SAVANNAH, Ga. (WSAV) – Homelessness in the United States has increased overall in the past two years, according to a Dec. 2022 report by U.S. Department of Housing and Urban Development. In Georgia, Chatham County has the second highest rate of homelessness out of all other counties in Georgia.

There are over 1,000 homeless individuals in Chatham County, a number that does not include the over 800 Savannah-Chatham County Public School System (SCCPSS) who are homeless.

Many people grow up thinking that homelessness will never be something they will experience. Because of this, they develop stereotypes about the unhoused that are based on the perception that it is somehow the fault of the unhoused person that they do not have housing.

WSAV NOW’s Angel Colquitt spoke with members of Savannah’s homeless community about what they wish housed individuals knew about being homeless.


“Most of us are just people who just want to get by and be treated like people,” Paula Smith said.

Smith is homeless and has been for five years. She says she’s been sober for 33 years.

“People don’t see that. They see a homeless person and they immediately think drug raddled, alcoholic, criminal who’s gonna grab my child and drag ‘em off and sell them on the [black market],” she said.

Smith explained that this is untrue and a horrible stereotype to encourage.

“As a group, we’re not that dangerous,” she continues.

Smith lives in a homeless camp, one of the 39 unregulated camps in Chatham County. She said she’s scared of staying in a shelter due to her PTSD. However, she notes that the people she lives near in her camp are a “big, messed up, dysfunctional family.”

Smith also wants people to know who are homeless deserve dignity and respect.

“I’m tired of being treated like I’m less than human, just because I am forced to live in conditions that no human should be forced to live in,” Smith stressed.


“Something needs to be done. The homeless situation in Chatham County is getting worse,” Kenny, a man who used to live at the camp that was recently cleared out under the Truman, said.

Kenny feels the police in Savannah are finding new reasons to arrest the homeless members of the community, even if certain things (like panhandling) are legal.

“They profile just the homeless,” Kenny said.

Kenny says there just aren’t enough resources available for those who need them. He feels that money being invested into the city’s homeless population is more geared towards making the city appear nicer for tourists, not for improving the conditions of the homeless.

What little resources are available have become unreliable during the pandemic. Smith agreed with the sentiment, pointing out that she struggled to find food within the past six months.

“This week they might serve 11 to 12:30, the next week they might be closed,” Kenny explained. “Why are they closing?”

Additionally, Kenny believes many people don’t realize that it costs money to be homeless. Staying in a shelter isn’t always free.

“The homeless before were having a hard enough time even getting in to shelter, now they gotta pay $70 a week,” he exclaimed.

“$100— 20 bucks a night,” Smith interjected.

“Look at how many homeless people are out here. Look at the ratio to the shelters,” he said. “There’s a problem in this city. Something needs to be done about it.”
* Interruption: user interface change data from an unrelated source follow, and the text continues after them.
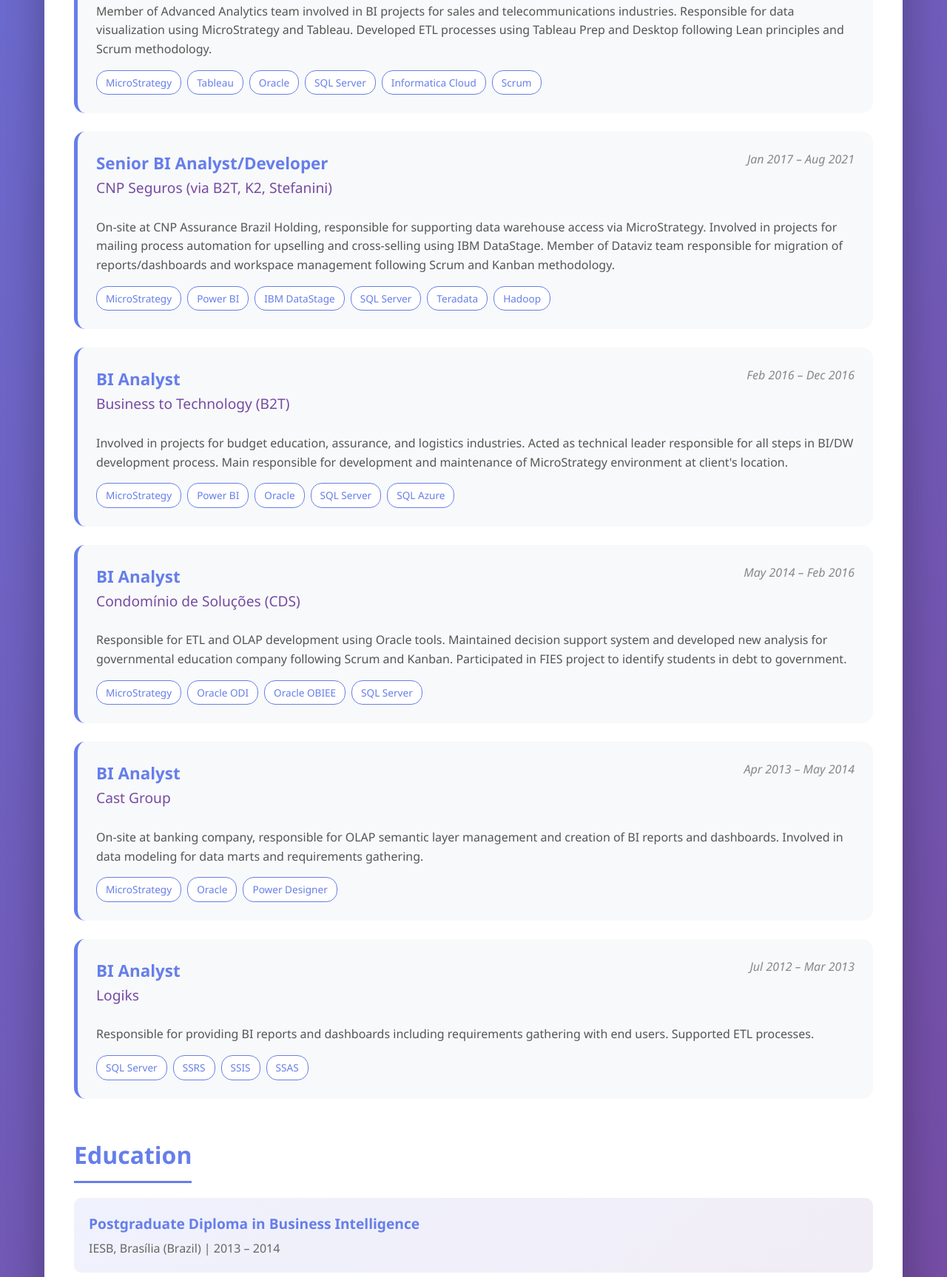
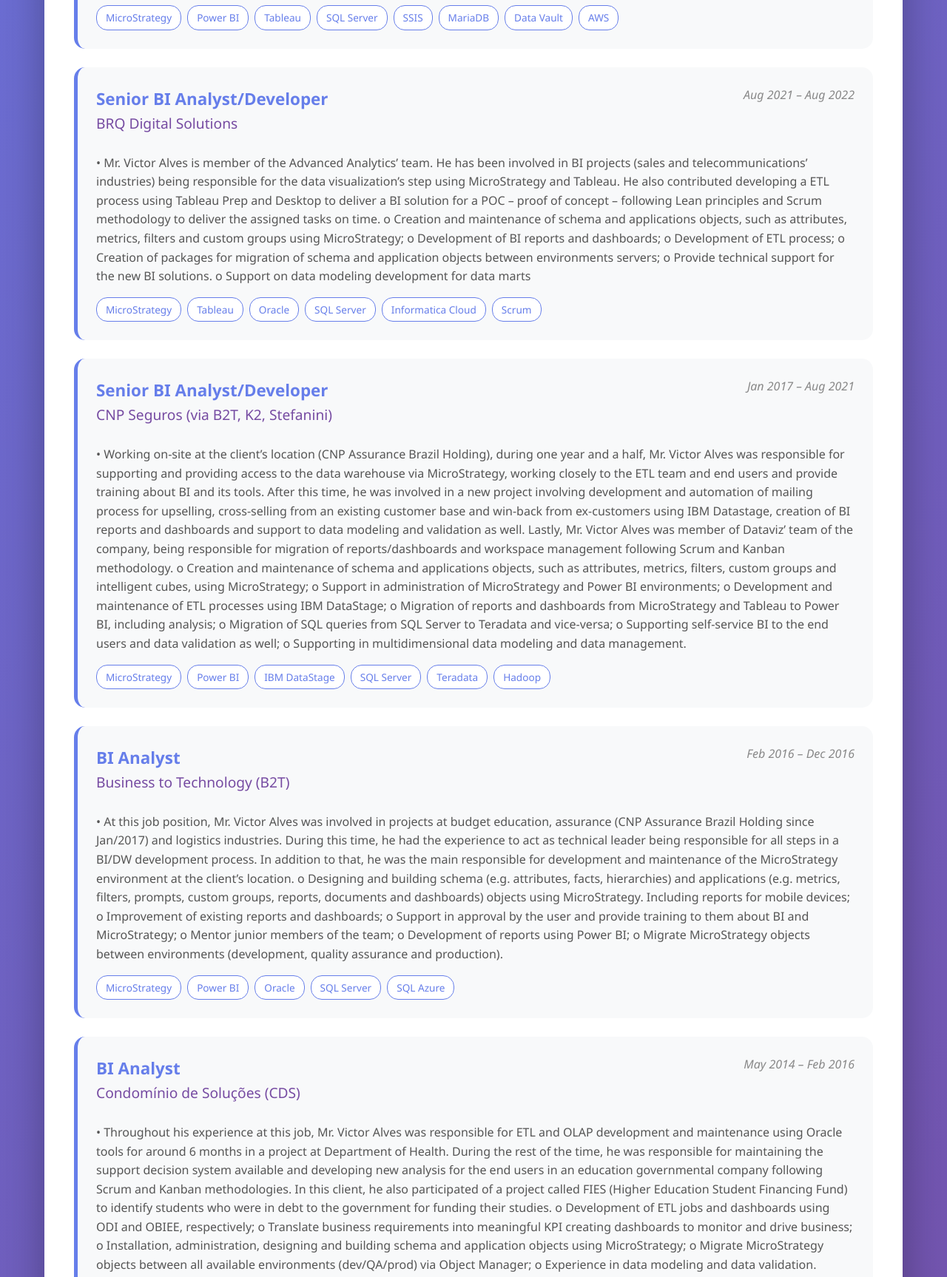
Before and after one commit to victorfalves/cv-victor, a plain HTML site: page index.html in a window 1280 px wide. Shown: the part 2080-3807 px from the top of the page at 74% size. Drawn offline with Linux system fonts and the light colour scheme.

Commit message:
Update index.html

```diff
--- a/index.html
+++ b/index.html
@@ -379,7 +379,10 @@
                         <div class="job-period">Feb 2025 – Present</div>
                     </div>
                     <div class="job-description">
-                        Lead developer responsible for all Power BI reports within the Distribution squad. Manage design, development, and maintenance across multiple environments including data validation, SQL development on Snowflake, and data refresh monitoring. Developed Streamlit applications to support business innovation leveraging AI tools. Work in multicultural team, Agile (Scrum) environment.
+                        Mr. Victor Alves acts as lead developer responsible for all Power BI reports within the Distribution squad, including design, development, and maintenance across multiple environments. Manage data validation, SQL development on Snowflake and data refresh monitoring to ensure accuracy and reliability. Experienced with Microsoft Fabric and its integrated services, as well as GitHub for version control and deployment automation.
+Developed Streamlit applications to support business innovation and process improvement, leveraging AI tools to enhance reporting efficiency and user experience.
+Work in a multicultural team, Agile (Scrum) environment, collaborating closely with stakeholders to deliver high-quality BI solutions aligned with business needs. Able to work indepentendly and as a team player.
+
                     </div>
                     <div class="tech-stack">
                         <span class="tech-tag">Power BI</span>
@@ -401,7 +404,8 @@
                         <div class="job-period">Aug 2022 – Jan 2025</div>
                     </div>
                     <div class="job-description">
-                        Provided BI consulting services for CSA (ACVM) focused on designing and maintaining Tableau dashboards, gathering business requirements, and optimizing SQL queries. At National Bank of Canada, contributed to data integration and validation processes across multiple systems using advanced SQL (MariaDB), monitored data workflows and ETL batches using Control-M, Jenkins, and Splunk.
+                        •	Working as CGI member, Mr. Victor Alves helped companies on being data-driven providing BI consulting services on client CSA (ACVM in french) focused on designing and maintaining Tableau dashboards, gathering business requirements, and optimizing SQL queries for performance. Also responsible for data validation and model integrity using advanced SQL and Oracle. Collaborated closely with stakeholders to ensure accurate reporting and actionable insights for regulatory and market supervision initiatives.
+Also, working at National Bank of Canada, contributed to data integration and validation processes across multiple systems, using advanced SQL (MariaDB) to ensure data accuracy and consistency. Created data sets for testing and analysis, monitored data workflows and ETL batches using Control-M, Jenkins, and Splunk, and collaborated with development teams to improve data quality and automation reliability. Also able to work independently and as a team player.
                     </div>
                     <div class="tech-stack">
                         <span class="tech-tag">MicroStrategy</span>
@@ -424,7 +428,14 @@
                         <div class="job-period">Aug 2021 – Aug 2022</div>
                     </div>
                     <div class="job-description">
-                        Member of Advanced Analytics team involved in BI projects for sales and telecommunications industries. Responsible for data visualization using MicroStrategy and Tableau. Developed ETL processes using Tableau Prep and Desktop following Lean principles and Scrum methodology.
+                        •	Mr. Victor Alves is member of the Advanced Analytics’ team. He has been involved in BI projects (sales and telecommunications’ industries) being responsible for the data visualization’s step using MicroStrategy and Tableau. He also contributed developing a ETL process using Tableau Prep and Desktop to deliver a BI solution for a POC – proof of concept – following Lean principles and Scrum methodology to deliver the assigned tasks on time.
+o	Creation and maintenance of schema and applications objects, such as attributes, metrics, filters and custom groups using MicroStrategy;
+o	Development of BI reports and dashboards;
+o	Development of ETL process;
+o	Creation of packages for migration of schema and application objects between environments servers;
+o	Provide technical support for the new BI solutions.
+o	Support on data modeling development for data marts
+
                     </div>
                     <div class="tech-stack">
                         <span class="tech-tag">MicroStrategy</span>
@@ -445,7 +456,15 @@
                         <div class="job-period">Jan 2017 – Aug 2021</div>
                     </div>
                     <div class="job-description">
-                        On-site at CNP Assurance Brazil Holding, responsible for supporting data warehouse access via MicroStrategy. Involved in projects for mailing process automation for upselling and cross-selling using IBM DataStage. Member of Dataviz team responsible for migration of reports/dashboards and workspace management following Scrum and Kanban methodology.
+                        •	Working on-site at the client’s location (CNP Assurance Brazil Holding), during one year and a half, Mr. Victor Alves was responsible for supporting and providing access to the data warehouse via MicroStrategy, working closely to the ETL team and end users and provide training about BI and its tools. After this time, he was involved in a new project involving development and automation of mailing process for upselling, cross-selling from an existing customer base and win-back from ex-customers using IBM Datastage, creation of BI reports and dashboards and support to data modeling and validation as well. Lastly, Mr. Victor Alves was member of Dataviz’ team of the company, being responsible for migration of reports/dashboards and workspace management following Scrum and Kanban methodology.
+o	Creation and maintenance of schema and applications objects, such as attributes, metrics, filters, custom groups and intelligent cubes, using MicroStrategy;
+o	Support in administration of MicroStrategy and Power BI environments;
+o	Development and maintenance of ETL processes using IBM DataStage;
+o	Migration of reports and dashboards from MicroStrategy and Tableau to Power BI, including analysis;
+o	Migration of SQL queries from SQL Server to Teradata and vice-versa;
+o	Supporting self-service BI to the end users and data validation as well;
+o	Supporting in multidimensional data modeling and data management.
+
                     </div>
                     <div class="tech-stack">
                         <span class="tech-tag">MicroStrategy</span>
@@ -466,7 +485,15 @@
                         <div class="job-period">Feb 2016 – Dec 2016</div>
                     </div>
                     <div class="job-description">
-                        Involved in projects for budget education, assurance, and logistics industries. Acted as technical leader responsible for all steps in BI/DW development process. Main responsible for development and maintenance of MicroStrategy environment at client's location.
+                        •	At this job position, Mr. Victor Alves was involved in projects at budget education, assurance (CNP Assurance Brazil Holding since Jan/2017) and logistics industries. During this time, he had the experience to act as technical leader being responsible for all steps in a BI/DW development process. In addition
+to that, he was the main responsible for development and maintenance of the MicroStrategy environment at the client’s location.
+o	Designing and building schema (e.g. attributes, facts, hierarchies) and applications (e.g. metrics, filters, prompts, custom groups, reports, documents and dashboards) objects using MicroStrategy. Including reports for mobile devices;
+o	Improvement of existing reports and dashboards;
+o	Support in approval by the user and provide training to them about BI and MicroStrategy;
+o	Mentor junior members of the team;
+o	Development of reports using Power BI;
+o	Migrate MicroStrategy objects between environments (development, quality assurance and production).
+
                     </div>
                     <div class="tech-stack">
                         <span class="tech-tag">MicroStrategy</span>
@@ -486,7 +513,14 @@
                         <div class="job-period">May 2014 – Feb 2016</div>
                     </div>
                     <div class="job-description">
-                        Responsible for ETL and OLAP development using Oracle tools. Maintained decision support system and developed new analysis for governmental education company following Scrum and Kanban. Participated in FIES project to identify students in debt to government.
+                        •	Throughout his experience at this job, Mr. Victor Alves was responsible for ETL and OLAP development and maintenance using Oracle tools for around 6 months in a project at Department of Health. During the rest of the time, he was responsible for maintaining the support decision system available and developing new analysis for the end users in an education governmental company following Scrum and Kanban methodologies. In this client, he also participated of a project called FIES (Higher Education
+Student Financing Fund) to identify students who were in debt to the government for funding their studies.
+o	Development of ETL jobs and dashboards using ODI and OBIEE, respectively;
+o	Translate business requirements into meaningful KPI creating dashboards to monitor and drive business;
+o	Installation, administration, designing and building schema and application objects using MicroStrategy;
+o	Migrate MicroStrategy objects between all available environments (dev/QA/prod) via Object Manager;
+o	Experience in data modeling and data validation.
+
                     </div>
                     <div class="tech-stack">
                         <span class="tech-tag">MicroStrategy</span>
@@ -505,7 +539,11 @@
                         <div class="job-period">Apr 2013 – May 2014</div>
                     </div>
                     <div class="job-description">
-                        On-site at banking company, responsible for OLAP semantic layer management and creation of BI reports and dashboards. Involved in data modeling for data marts and requirements gathering.
+                        •	Mr. Victor Alves worked on-site at client’s side (banking company) being responsible for OLAP semantic layer management and creation of BI reports and dashboards as well. He was also involved in data modeling for data marts, requirements gathering and supporting approval by the end users working in close collaboration with all the team such as ETL developers and business analysts.
+o	Designing and building BI reports and dashboards using MicroStrategy;;
+o	MicroStrategy server monitoring;
+o	Creating schema and application objects using MicroStrategy.
+
                     </div>
                     <div class="tech-stack">
                         <span class="tech-tag">MicroStrategy</span>
@@ -523,7 +561,11 @@
                         <div class="job-period">Jul 2012 – Mar 2013</div>
                     </div>
                     <div class="job-description">
-                        Responsible for providing BI reports and dashboards including requirements gathering with end users. Supported ETL processes.
+                        •	Hired after an internship at the same company, Mr. Victor Alves was involved in a project working on-site in another city being responsible for provide BI reports and dashboards, including requirements gathering with the end users. Experience also supporting ETL processes.
+o	Creation of reports and dashboards using Microsoft Reporting Services;
+o	Supporting and maintenance of ETL process using Microsoft Integration Services;
+o	Creation of OLAP cubes using Microsoft Analysis Services.
+
                     </div>
                     <div class="tech-stack">
                         <span class="tech-tag">SQL Server</span>
```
Billy and Jerrald

Jerrald has lived in Savannah for 22 years, having made himself a place under the Truman outside the encampment with his friend Billy. Then, because of the people living under the other side of the bridge, he and Billy were ordered to leave.

They were given a paper announcement, telling them that they could not stay where they were. They had only weeks to pack up their things and find a new place to live.

This is what they want you to know.

“I don’t understand half of what’s going on around here,” Jerrald said. He insisted he needed more time.

“Bill spent two days looking for a storage room here in Savannah and there wasn’t one open. It’s kind of hard to put stuff in storage when you can’t find a storage room,” Jerrald explained.

There were several other barriers to finding a new place, including documents that Jerrald and Billy had lost during their years without housing.

“I’m a homeless vet— he’s a homeless vet too but he can’t get ahold of his paperwork,” Billy said. “We consider ourselves brothers because we both served. Brothers take care of each other.”

The City of Savannah has a housing project where they build tiny houses for veterans to live in. However, many of the homeless community in Savannah feel there is a catch to it.

The houses are small and there are only so many available for the homeless veterans living in the area. There are over 200 homeless veterans in Chatham County, according to the Tiny House Project. Phase 1 of the project has housed 23 veterans.

Within the homeless community, there is also a difference between those who have been homeless for a longer period of time versus a shorter period of time.

“There’s supposed to be an unspoken law— that the homeless is supposed to help the homeless,” Billy said. “Help your brother, help your sister that’s out here.”

The four hope that by sharing their experiences they will be able to alert those who are part of the Savannah community to the plight of the homeless in the area.